(Mikael Thalen) The Washington State Farm Bureau just convened its 93rd annual convention.
Started in 1920, The WSFB is a voluntary, grassroots advocacy organization representing the social and economic interests of local farm and ranch families.
Every year the WSFB’s volunteer leaders from across the state get together to discuss issues and adopt new policy. The WSFB is unique in that its members, delegates from each of the 25 county Farm Bureaus, adopt the policies, ranging from land use to fiscal issues.
This year’s convention was especially exciting due to the passage of new policy, set to put a barrier against the overreach of the federal government and even foreign ones.
“This year we indeed adopted a policy opposing all aspects of UN Agenda 21 as well as a policy opposing the use of drones (unmanned aerial vehicles) to spy on farms without express permission from the landowner,” said John Stuhlmiller, Director of Government Relations.
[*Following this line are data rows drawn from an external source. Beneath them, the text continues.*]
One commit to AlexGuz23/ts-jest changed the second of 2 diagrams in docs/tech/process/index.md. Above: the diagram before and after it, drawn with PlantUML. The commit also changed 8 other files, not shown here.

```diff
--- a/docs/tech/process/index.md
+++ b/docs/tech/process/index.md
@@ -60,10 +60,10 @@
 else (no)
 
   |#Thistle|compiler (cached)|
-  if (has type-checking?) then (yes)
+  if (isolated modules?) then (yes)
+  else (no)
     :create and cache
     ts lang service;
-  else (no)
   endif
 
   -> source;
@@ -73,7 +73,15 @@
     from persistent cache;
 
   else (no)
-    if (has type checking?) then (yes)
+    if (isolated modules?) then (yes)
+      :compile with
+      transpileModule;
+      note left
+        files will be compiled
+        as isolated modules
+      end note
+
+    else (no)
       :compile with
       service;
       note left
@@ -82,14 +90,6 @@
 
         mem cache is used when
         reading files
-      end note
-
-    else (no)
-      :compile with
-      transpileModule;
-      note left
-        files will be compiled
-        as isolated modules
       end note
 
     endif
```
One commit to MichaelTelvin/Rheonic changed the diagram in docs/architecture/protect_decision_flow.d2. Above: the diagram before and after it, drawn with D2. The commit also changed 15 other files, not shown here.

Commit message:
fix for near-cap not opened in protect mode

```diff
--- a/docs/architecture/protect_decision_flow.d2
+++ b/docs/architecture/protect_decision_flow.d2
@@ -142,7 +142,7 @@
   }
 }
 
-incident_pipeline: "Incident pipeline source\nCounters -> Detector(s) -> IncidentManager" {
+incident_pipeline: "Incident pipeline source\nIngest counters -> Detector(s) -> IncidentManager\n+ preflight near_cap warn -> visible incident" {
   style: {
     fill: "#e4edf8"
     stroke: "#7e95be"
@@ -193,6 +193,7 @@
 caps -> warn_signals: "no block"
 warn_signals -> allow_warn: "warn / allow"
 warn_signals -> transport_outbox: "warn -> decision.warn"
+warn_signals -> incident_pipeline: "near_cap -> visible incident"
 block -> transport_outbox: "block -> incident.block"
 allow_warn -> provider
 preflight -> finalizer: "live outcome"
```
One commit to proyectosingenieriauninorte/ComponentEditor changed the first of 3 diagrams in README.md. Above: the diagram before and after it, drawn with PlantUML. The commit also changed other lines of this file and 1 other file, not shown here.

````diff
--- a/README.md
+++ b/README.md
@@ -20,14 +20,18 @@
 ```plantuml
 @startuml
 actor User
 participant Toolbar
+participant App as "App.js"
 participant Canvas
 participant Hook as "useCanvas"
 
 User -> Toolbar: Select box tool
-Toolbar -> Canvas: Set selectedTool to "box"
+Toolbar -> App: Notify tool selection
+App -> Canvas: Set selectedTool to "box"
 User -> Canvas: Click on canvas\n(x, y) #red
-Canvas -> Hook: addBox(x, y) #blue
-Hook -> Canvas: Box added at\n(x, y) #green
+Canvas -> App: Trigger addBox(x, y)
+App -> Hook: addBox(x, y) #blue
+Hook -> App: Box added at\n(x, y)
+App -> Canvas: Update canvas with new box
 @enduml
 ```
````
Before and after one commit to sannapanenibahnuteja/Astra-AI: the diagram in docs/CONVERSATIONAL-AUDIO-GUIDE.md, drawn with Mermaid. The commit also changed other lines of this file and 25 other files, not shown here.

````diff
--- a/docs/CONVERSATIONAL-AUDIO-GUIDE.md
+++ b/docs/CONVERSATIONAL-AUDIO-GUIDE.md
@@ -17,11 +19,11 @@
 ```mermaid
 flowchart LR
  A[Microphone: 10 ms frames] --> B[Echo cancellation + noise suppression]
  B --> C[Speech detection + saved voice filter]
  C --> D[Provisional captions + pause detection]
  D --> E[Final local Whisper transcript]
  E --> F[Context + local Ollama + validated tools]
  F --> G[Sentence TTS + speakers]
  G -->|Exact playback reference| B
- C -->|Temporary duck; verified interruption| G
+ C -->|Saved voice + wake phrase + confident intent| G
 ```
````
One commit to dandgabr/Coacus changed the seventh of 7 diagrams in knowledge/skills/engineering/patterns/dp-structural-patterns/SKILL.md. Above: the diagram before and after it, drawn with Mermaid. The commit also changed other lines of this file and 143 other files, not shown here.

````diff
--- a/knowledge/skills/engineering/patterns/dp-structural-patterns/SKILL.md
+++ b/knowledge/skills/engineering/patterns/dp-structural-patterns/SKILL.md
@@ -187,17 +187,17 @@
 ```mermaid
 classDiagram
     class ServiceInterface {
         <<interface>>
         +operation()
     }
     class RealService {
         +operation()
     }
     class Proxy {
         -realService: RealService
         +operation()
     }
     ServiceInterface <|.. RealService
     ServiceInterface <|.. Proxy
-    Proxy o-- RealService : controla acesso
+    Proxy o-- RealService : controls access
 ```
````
“As an Okanogan County Farm Bureau member, I am personally very excited about the new policies that were passed. The issues facing Okanogan County today can all be tied back toAgenda 21 at some level – whether it be land acquisitions, wolves, or salmon recovery,” said Pamela Leslie.
She also noted that, “Drones are of great concern as well. Drones are being used around the country to spy on farmers and ranchers, as well as average citizens. By adopting these new policies, the Washington State Farm Bureau has sent a strong message that it will aid Okanogan County in our grassroots movement to fight this kind of tyranny.”
An Environmental Protection Agency project entitled Landscape Characterization and Change Detection Methods Development Research, says the EPA will use Department of Defense and NASA designed “UAV and satellite based remote sensor data to provide a continuous environmental monitoring capability.” Many don’t buy the government’s claim of using drones to protect the environment, especially after the recently discovered Air Force intelligence briefthat states, if drones “accidentally” capture surveillance footage of Americans, the data can be stored and analyzed by the Pentagon for up to 90 days.
Farmers nationwide were upset when it was learned that the EPA was spying on Cattle Ranchers in Iowa and Nebraska. Seattle residents were also up in arms after the Seattle Police Department received a drone.
Alabama made news when they adopted a law protecting due process and private property by prohibiting any government involvement with or participation in Agenda 21. Washington farmers now join the ranks of citizens nationwide moving to protect their constitutional rights.
The text of the policy changes are as follows:
New Policy – Agenda 21 (add to Section VIII – Forestry and Public Lands)
We oppose the United Nations Agenda 21 and the ratification or implementation of any or all of its components.
The UAV policy is:
180 – Right of Entry for Government Agents
The Constitution requires government agents to obtain a search warrant before entering private property. The Constitution further requires that the search warrant contain a specific description of the property to be searched. The Constitution applies to any government agent who enters farms or ranches in order to conduct an inspection.
We believe government agents must ask permission of the owner or the owner’s authorized representative prior to entering a farm or ranch for purposes of conducting an inspection. If permission is denied, the agent should obtain a search warrant that specifies the reason for the inspection. The agent should inform the owner/agent that they have the legal right to ask that a search warrant be obtained prior to an inspection. Agents should not retaliate against citizens who exercise this Constitutional right.
We believe government agents may enter property without the owner’s permission only if an emergency exists that constitutes an immediate threat to human life.
We oppose the use of unmanned aerial vehicles (UAV) to conduct aerial inspections of farms and ranches unless explicit permission has been granted by the landowner. (2002, amended 2012)